SidelineSwap’s CEO agrees that there’s a difference between advertising, where monopoly-like companies like Google and Facebook have tight control over the industry, and the more fragmented market for payments, in which the likes of Stripe, PayPal, and Adyen are competing vigorously with each other, which can help keep a lid on costs to the entrepreneur. He says the company switched from Stripe to PayPal-owned Braintree for payments, in part because of cost.
In some parts of their business, entrepreneurs can’t avoid the big players. “There’s no way to get the ball rolling without paying Facebook, Google, or Amazon to reach the audience,” Candon said. When SidelineSwap was starting out, the company was able to reach a lot of people on social media sites like Facebook and Instagram without heavy advertising costs, but he says those days are over. Facebook’s algorithms have changed, and the only way to reach a lot of people is to dip into your wallet: “You have to pay the piper to reach the customer,” he says.
Fortunately, Candon thinks there’s still a lot of competition in industries other than advertising and social media. “In most parts of tech there’s a lot of choice,” he said.
Mills is betting that financial startups offering business intelligence, money transfer, and cash flow management can ultimately make small businesses better at what they do. She argues that regulation can help keep the field competitive and prices contained. She envisions a future in which artificial intelligence-powered vendors offer lines of credit before entrepreneurs realize they need it.
“All of these pieces are services that address pain points that small businesses know they have,” she said. “They just don’t really know how to buy a product yet and integrate it into their activity.

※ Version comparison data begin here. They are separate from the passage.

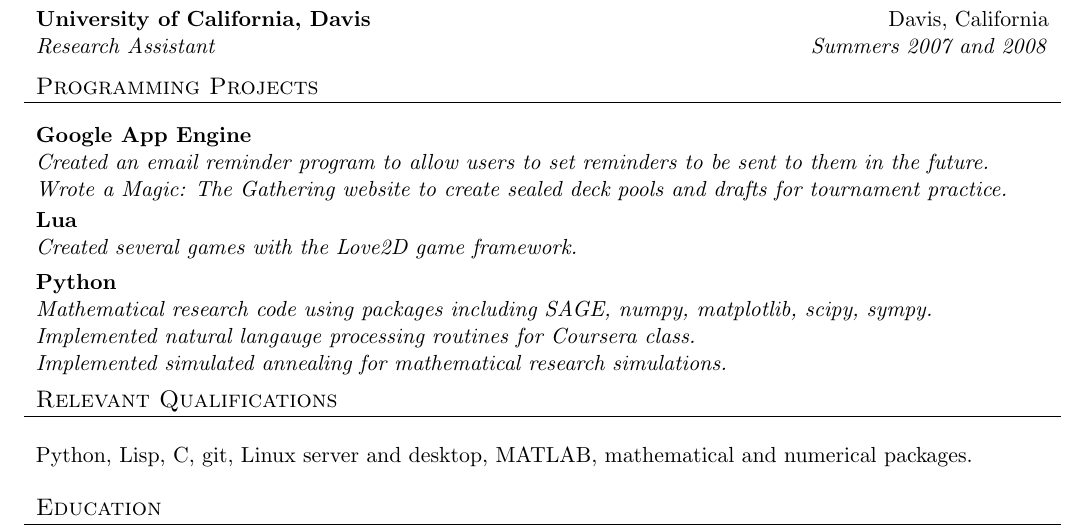
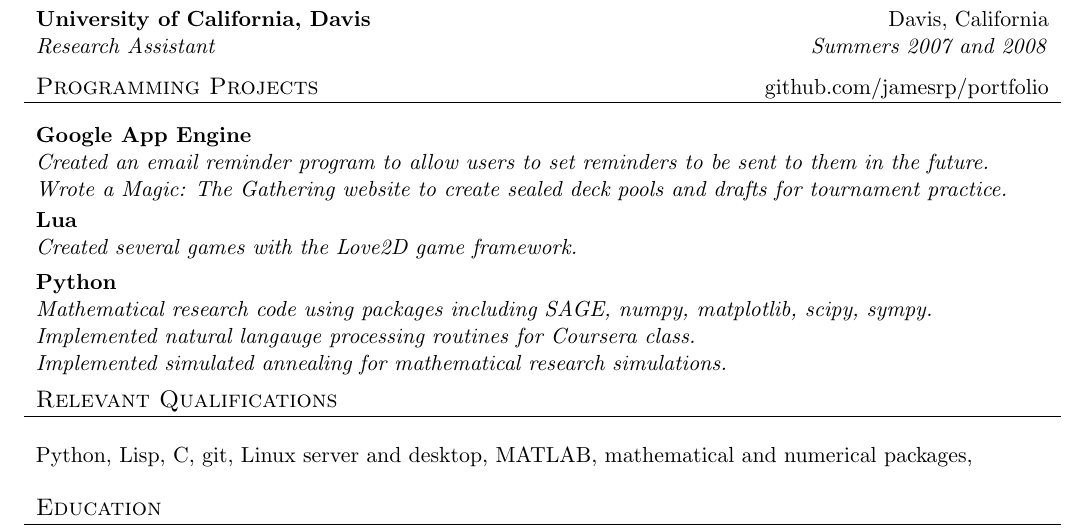
Before and after one commit to jedberg/resume, a LaTeX CV (pfeiffer_resume.tex): part of the page, cut so that both start at the same text. Compiled offline with pdfLaTeX.

Commit message:
Added github link

```diff
--- a/pfeiffer_resume.tex
+++ b/pfeiffer_resume.tex
@@ -104,8 +104,8 @@ product development.
 
 \noindent
 \\
-\begin{tabular*}{\textwidth}{l@{\extracolsep{\fill}}}
-\large {\sc {Programming Projects}}\\
+\begin{tabular*}{\textwidth}{l@{\extracolsep{\fill}}r}
+    \large {\sc {Programming Projects}}  &github.com/jamesrp/portfolio\\
 \hline
 \end{tabular*}
 
@@ -147,7 +147,7 @@ product development.
 \noindent
 \\
 \begin{tabular*}{\textwidth}{l@{\extracolsep{\fill}}}
-Python, Lisp, C, git, Linux server and desktop, MATLAB, mathematical and numerical packages.
+Python, Lisp, C, git, Linux server and desktop, MATLAB, mathematical and numerical packages,
 \end{tabular*}
 
 
```
Also changed, not shown: pfeiffer_resume.pdf (added).
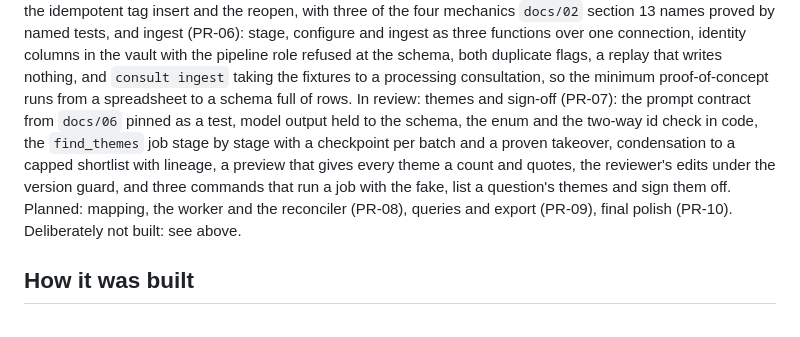
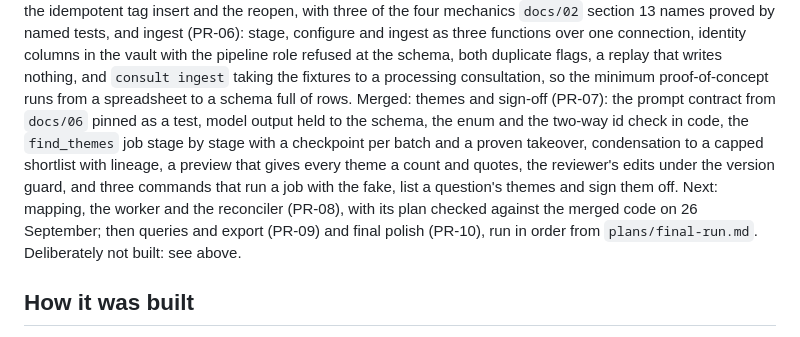
Before and after one commit to ThomasJButler/consultation-architecture, a Markdown page: README.md, the part around the change. GitHub-like rendering.

Commit message:
Mark PR-07 merged in both status lines
Both still said PR-07 was in review. They now point at
plans/final-run.md, since the rest runs from a fresh clone that won't
have RESUME.md (it's gitignored).

```diff
--- a/README.md
+++ b/README.md
@@ -57,15 +57,17 @@ connection, identity columns in the vault with the pipeline role refused
 at the schema, both duplicate flags, a replay that writes nothing, and
 `consult ingest` taking the fixtures to a processing consultation, so the
 minimum proof-of-concept runs from a spreadsheet to a schema full of rows.
-In review: themes and sign-off (PR-07): the prompt contract from `docs/06`
+Merged: themes and sign-off (PR-07): the prompt contract from `docs/06`
 pinned as a test, model output held to the schema, the enum and the
 two-way id check in code, the `find_themes` job stage by stage with a
 checkpoint per batch and a proven takeover, condensation to a capped
 shortlist with lineage, a preview that gives every theme a count and
 quotes, the reviewer's edits under the version guard, and three commands
 that run a job with the fake, list a question's themes and sign them
-off. Planned: mapping, the worker and the reconciler (PR-08), queries and
-export (PR-09), final polish (PR-10). Deliberately not built: see above.
+off. Next: mapping, the worker and the reconciler (PR-08),
+with its plan checked against the merged code on 26 September; then
+queries and export (PR-09) and final polish (PR-10), run in order from
+`plans/final-run.md`. Deliberately not built: see above.
 
 ## How it was built
 
```
Also changed, not shown: CLAUDE.md (+2 -2 lines).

But the pain points are real enough that I think that’s going to evolve.”